A Conversation with Cosmologist Sean Carroll

By Gerald Alper

He does physics in the sunshine. One way or another, he finds the sweet spot in science. Psychologists will say that's because "his happiness set point" — his natural state of hedonic well-being — must be high. But such earnest joy, such surefootedness on even the slippery slopes of speculative cosmology, can't be a matter of simple biological luck. There has to be more. There has to be passion. There has to be resolve. Above all, there has to be imagination.

Whatever it takes, Sean Carroll has the right stuff to be a cosmologist. He's in New York to promote his new book The Big Picture: On the Origins of Life, Meaning, and the Universe Itself, published by Dutton. This is what he says about it:

"This book is a combination of things I've been thinking about for a long time. I've loved physics from a young age, but I've also been interested in all sorts of big questions, from philosophy to evolution and neuroscience. And what those separate fields have in common is they all aim to capture certain aspects of the same underlying universe... Science isn't just about solving this or that puzzle, it's about understanding how the world works. The whole world from the vastness of the cosmos to the particularity of an individual human life. It's worth thinking about how all the different ways we have to talk about the world managed to fit together."

A cursory catalogue of what Carroll characterizes as "fun ideas" would include "conservation of momentum and information, emergent purpose and causality, Bayesian inference, skepticism, planets of belief, effective field theory, the Core Theory, the origin of the universe, the relationship between entropy and complexity, free energy and the purpose of life… the fine- tuning argument, consciousness and philosophical zombies… And the finitude our lives."

The place I pick to meet — an iconic Manhattan bar restaurant called P.J. Clarke's — is less than 10 feet from the hotel in which he staying. Although I've seen him numerous times on video and YouTube, it's always a surprise to meet someone for the first time. He is tall (6'1"), lanky, blond, boyish in a California way and brimming with goodwill and good cheer in a Sean Carroll way.

We take a corner table, in the most quiet part of an already quiet restaurant. I'm relieved to see that he is undonnish, nonthreatening, unpretentious and genuinely curious to meet another person.

"Have you ever been here before?" he asks.

"Once, 30 years ago, when I was single."

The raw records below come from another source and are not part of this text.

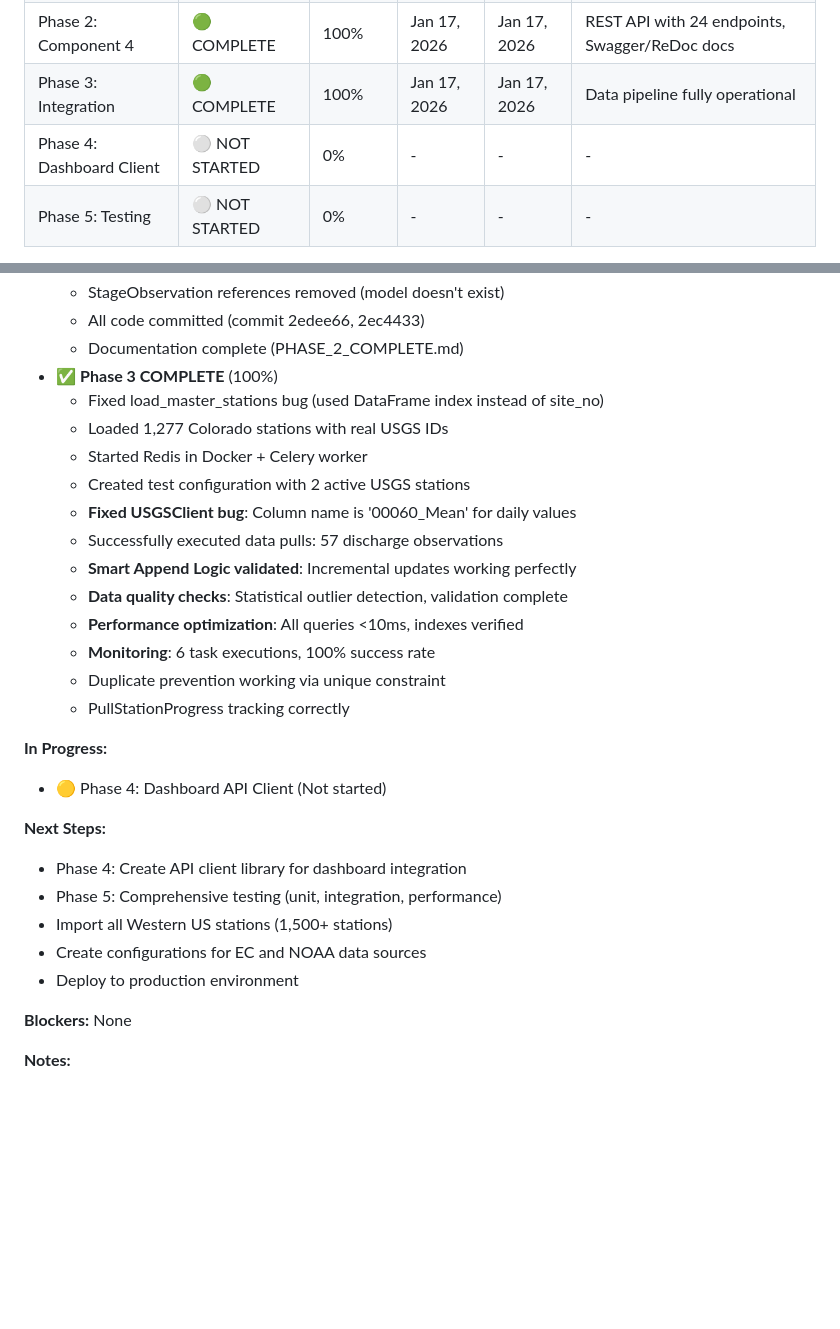
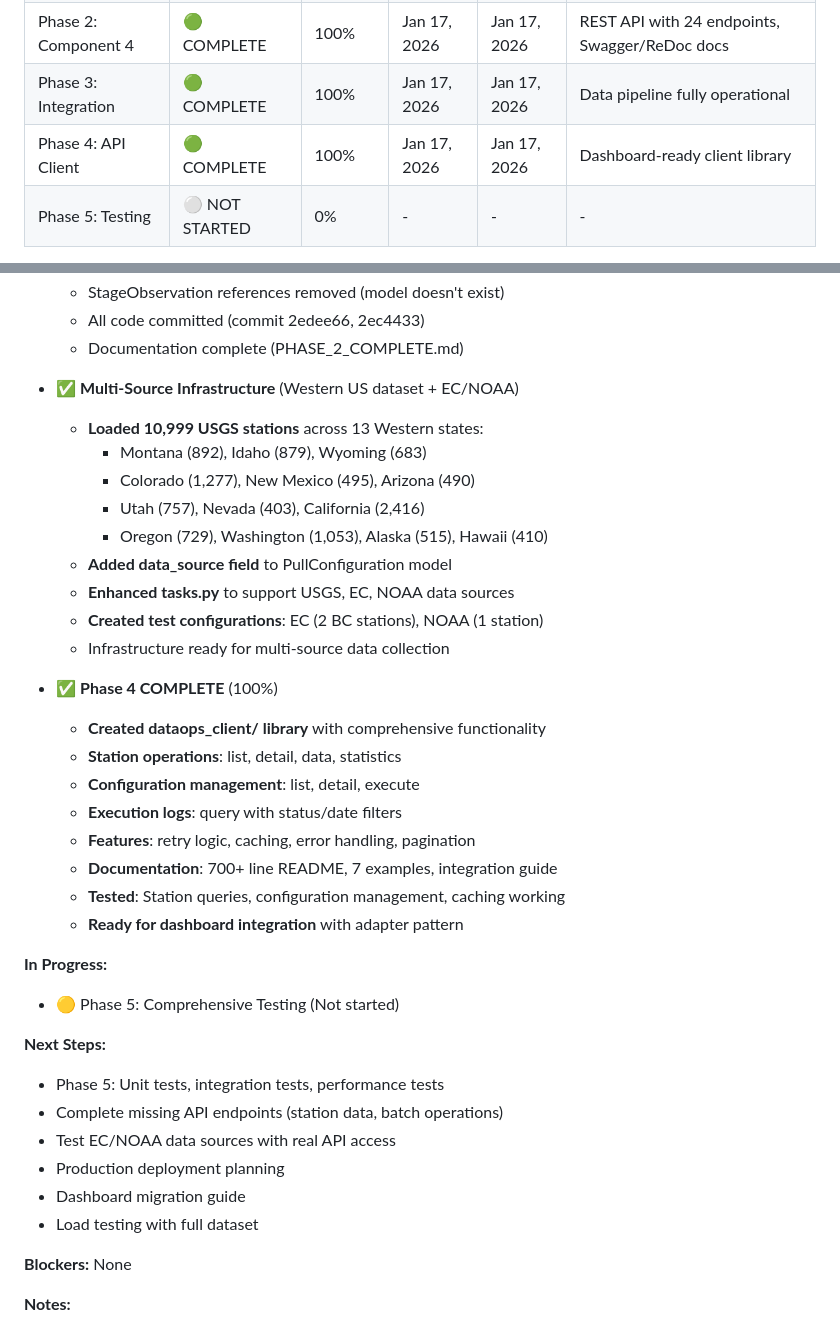
Before and after one commit to geoskimoto/streamflow-dataOps, a Markdown page: Journal/PROGRESS_TRACKER.md, 2 parts joined by grey strips. Rendered like a GitHub page; blank space fills up the shorter version.

Commit message:
Journal: Update Phase 4 completion status
- Marked Phase 4 as COMPLETE (100%)
- API Client library fully implemented and tested
- Dashboard integration ready

```diff
--- a/Journal/PROGRESS_TRACKER.md
+++ b/Journal/PROGRESS_TRACKER.md
@@ -14,7 +14,7 @@
 | Phase 1: Component 3 | 🟢 COMPLETE | 100% | Jan 16, 2026 | Jan 16, 2026 | All core features complete, 27 tests passing |
 | Phase 2: Component 4 | 🟢 COMPLETE | 100% | Jan 17, 2026 | Jan 17, 2026 | REST API with 24 endpoints, Swagger/ReDoc docs |
 | Phase 3: Integration | 🟢 COMPLETE | 100% | Jan 17, 2026 | Jan 17, 2026 | Data pipeline fully operational |
-| Phase 4: Dashboard Client | ⚪ NOT STARTED | 0% | - | - | - |
+| Phase 4: API Client | 🟢 COMPLETE | 100% | Jan 17, 2026 | Jan 17, 2026 | Dashboard-ready client library |
 | Phase 5: Testing | ⚪ NOT STARTED | 0% | - | - | - |
 
 **Legend:**
@@ -369,29 +369,37 @@ None
   - StageObservation references removed (model doesn't exist)
   - All code committed (commit 2edee66, 2ec4433)
   - Documentation complete (PHASE_2_COMPLETE.md)
-- ✅ **Phase 3 COMPLETE** (100%)
-  - Fixed load_master_stations bug (used DataFrame index instead of site_no)
-  - Loaded 1,277 Colorado stations with real USGS IDs
-  - Started Redis in Docker + Celery worker
-  - Created test configuration with 2 active USGS stations
-  - **Fixed USGSClient bug**: Column name is '00060_Mean' for daily values
-  - Successfully executed data pulls: 57 discharge observations
-  - **Smart Append Logic validated**: Incremental updates working perfectly
-  - **Data quality checks**: Statistical outlier detection, validation complete
-  - **Performance optimization**: All queries <10ms, indexes verified
-  - **Monitoring**: 6 task executions, 100% success rate
-  - Duplicate prevention working via unique constraint
-  - PullStationProgress tracking correctly
+- ✅ **Multi-Source Infrastructure** (Western US dataset + EC/NOAA)
+  - **Loaded 10,999 USGS stations** across 13 Western states:
+    * Montana (892), Idaho (879), Wyoming (683)
+    * Colorado (1,277), New Mexico (495), Arizona (490)
+    * Utah (757), Nevada (403), California (2,416)
+    * Oregon (729), Washington (1,053), Alaska (515), Hawaii (410)
+  - **Added data_source field** to PullConfiguration model
+  - **Enhanced tasks.py** to support USGS, EC, NOAA data sources
+  - **Created test configurations**: EC (2 BC stations), NOAA (1 station)
+  - Infrastructure ready for multi-source data collection
+
+- ✅ **Phase 4 COMPLETE** (100%)
+  - **Created dataops_client/ library** with comprehensive functionality
+  - **Station operations**: list, detail, data, statistics
+  - **Configuration management**: list, detail, execute
+  - **Execution logs**: query with status/date filters
+  - **Features**: retry logic, caching, error handling, pagination
+  - **Documentation**: 700+ line README, 7 examples, integration guide
+  - **Tested**: Station queries, configuration management, caching working
+  - **Ready for dashboard integration** with adapter pattern
 
 **In Progress:**
-- 🟡 Phase 4: Dashboard API Client (Not started)
+- 🟡 Phase 5: Comprehensive Testing (Not started)
 
 **Next Steps:**
-- Phase 4: Create API client library for dashboard integration
-- Phase 5: Comprehensive testing (unit, integration, performance)
-- Import all Western US stations (1,500+ stations)
-- Create configurations for EC and NOAA data sources
-- Deploy to production environment
+- Phase 5: Unit tests, integration tests, performance tests
+- Complete missing API endpoints (station data, batch operations)
+- Test EC/NOAA data sources with real API access
+- Production deployment planning
+- Dashboard migration guide
+- Load testing with full dataset
 
 **Blockers:**
 None
```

He nods his understanding. He asked the question, I'm beginning to realize, that every interviewee wants to have answered: Who exactly are you, what is this about, and what is the real purpose of your request to meet?

"Well, I'm not a journalist. This isn't an interview, really. I have conversations with people I like about books I love. Writing an article is my way I do it."

"I think it's good to do something you love," he says.

"I know writers are always excited to publish their books," I tell him. "But I don't think I've ever seen a writer so happy. It seems to mean so much to you. Could you say what this means to you?"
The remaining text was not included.